§ Records to use

#####

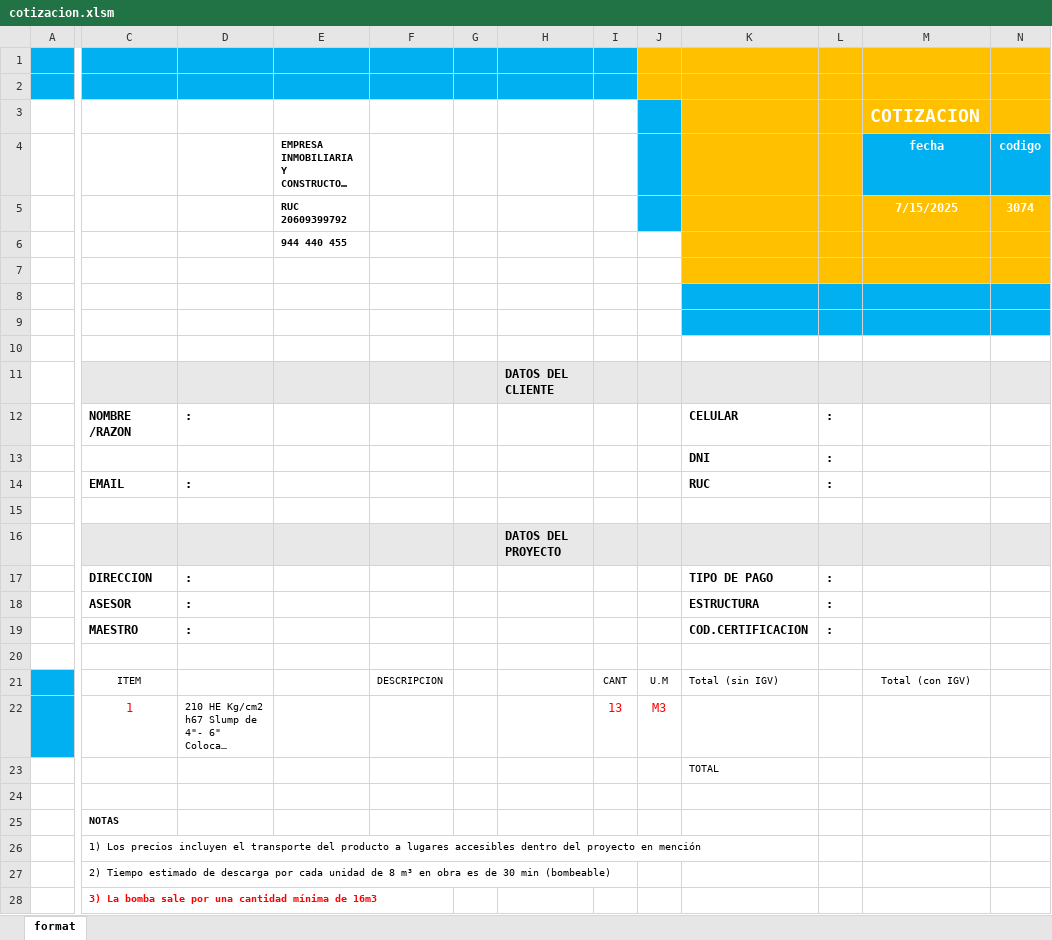
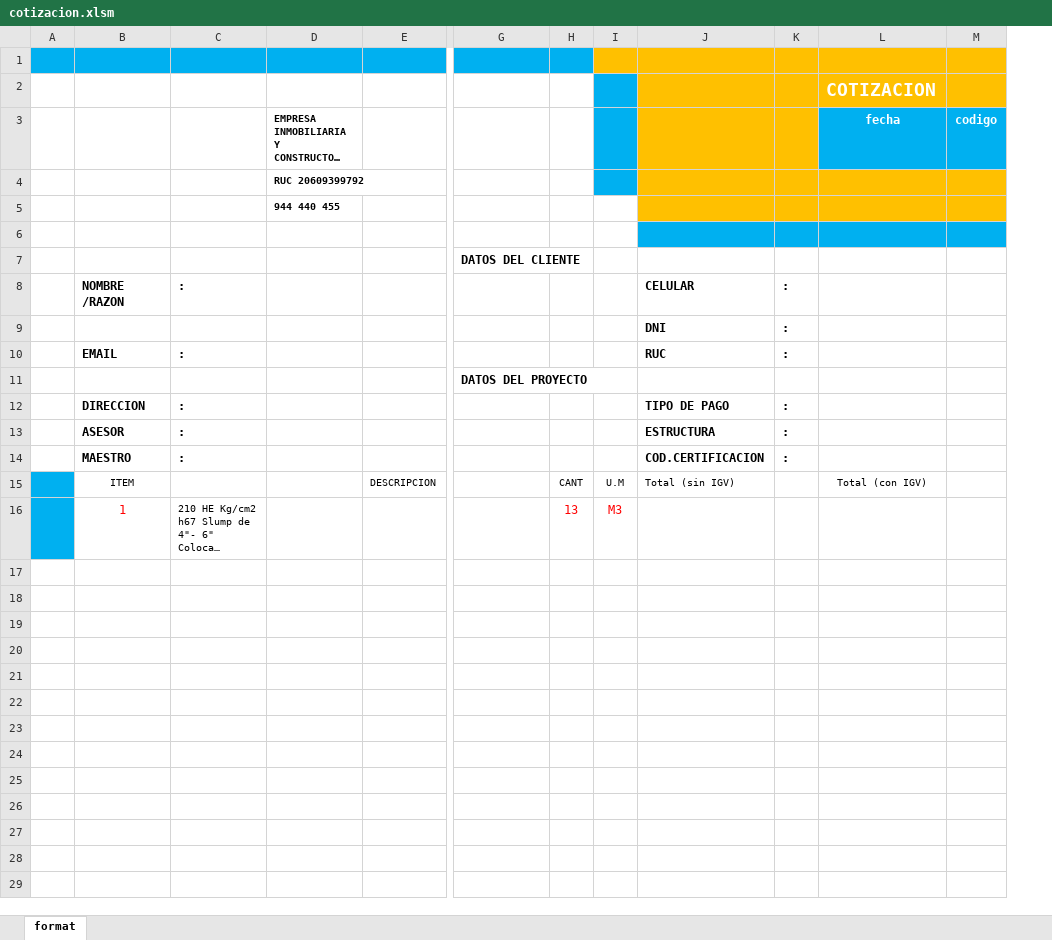
Before and after one commit to LudoxAeterna1412/SWGAC, an Excel workbook: src/resources/formats/cotizacion.xlsm, sheet format, drawn as a sheet; only a part is shown, gaps mark what is left out; long unchanged cells end in …; values as stored, in another font and other column widths than the file's, no borders; charts and pictures not drawn; removed rows and columns are numbered as before the commit, all else as after; rows hold the shown columns only; the diff covers the shown part only; the diff names each change by its address in the sheet, - before the commit and + after, or states it on an @@ line.

```diff
--- a/src/resources/formats/cotizacion.xlsm (sheet format)
+++ b/src/resources/formats/cotizacion.xlsm (sheet format)
-column C, rows 12-14: NOMBRE /RAZON |  | EMAIL; rows 17-19: DIRECCION | ASESOR | MAESTRO; rows 21-22: ITEM | 1
+column B, rows 8-16: NOMBRE /RAZON |  | EMAIL |  | DIRECCION | ASESOR | MAESTRO | ITEM | 1
-column G, empty
-row 1: (empty)
-row 5:  |  |  | RUC 20609399792 |  |  |  |  |  |  |  | 7/15/2025 | 3074
+row 4:  |  |  | RUC 20609399792
-row 7: (empty)
-row 8: (empty)
-row 9: (empty)
-J6:M6 fill: none
+J6:M6 fill: #00B0F0
-C7:E7 fill: #E8E8E8
+C7:E7 fill: none
-G7:M7 fill: #E8E8E8
+G7:M7 fill: none
-row 15: (empty)
-C11:E11 fill: #E8E8E8
+C11:E11 fill: none
-G11:M11 fill: #E8E8E8
+G11:M11 fill: none
-row 20: (empty)
-row 23:  |  |  |  |  |  |  |  |  | TOTAL
-row 24: (empty)
-row 25:  | NOTAS
-row 26:  | 1) Los precios incluyen el transporte del producto a lugares accesibles dentro del proyecto en mención
-row 27:  | 2) Tiempo estimado de descarga por cada unidad de 8 m³ en obra es de 30 min (bombeable)
-row 28:  | 3) La bomba sale por una cantidad mínima de 16m3
```
Also changed, not shown: 61 removed rows, 1 added column and 1 removed column elsewhere in this sheet, charts or pictures, 8 other files.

#####

§ Problem to solve
Whenever "other" occurs in a line above, copy that line.

§ Response box
Before and after one commit to LudoxAeterna1412/SWGAC, an Excel workbook: src/resources/formats/cotizacion.xlsm, sheet format, drawn as a sheet; only a part is shown, gaps mark what is left out; long unchanged cells end in …; values as stored, in another font and other column widths than the file's, no borders; charts and pictures not drawn; removed rows and columns are numbered as before the commit, all else as after; rows hold the shown columns only; the diff covers the shown part only; the diff names each change by its address in the sheet, - before the commit and + after, or states it on an @@ line.
Also changed, not shown: 61 removed rows, 1 added column and 1 removed column elsewhere in this sheet, charts or pictures, 8 other files.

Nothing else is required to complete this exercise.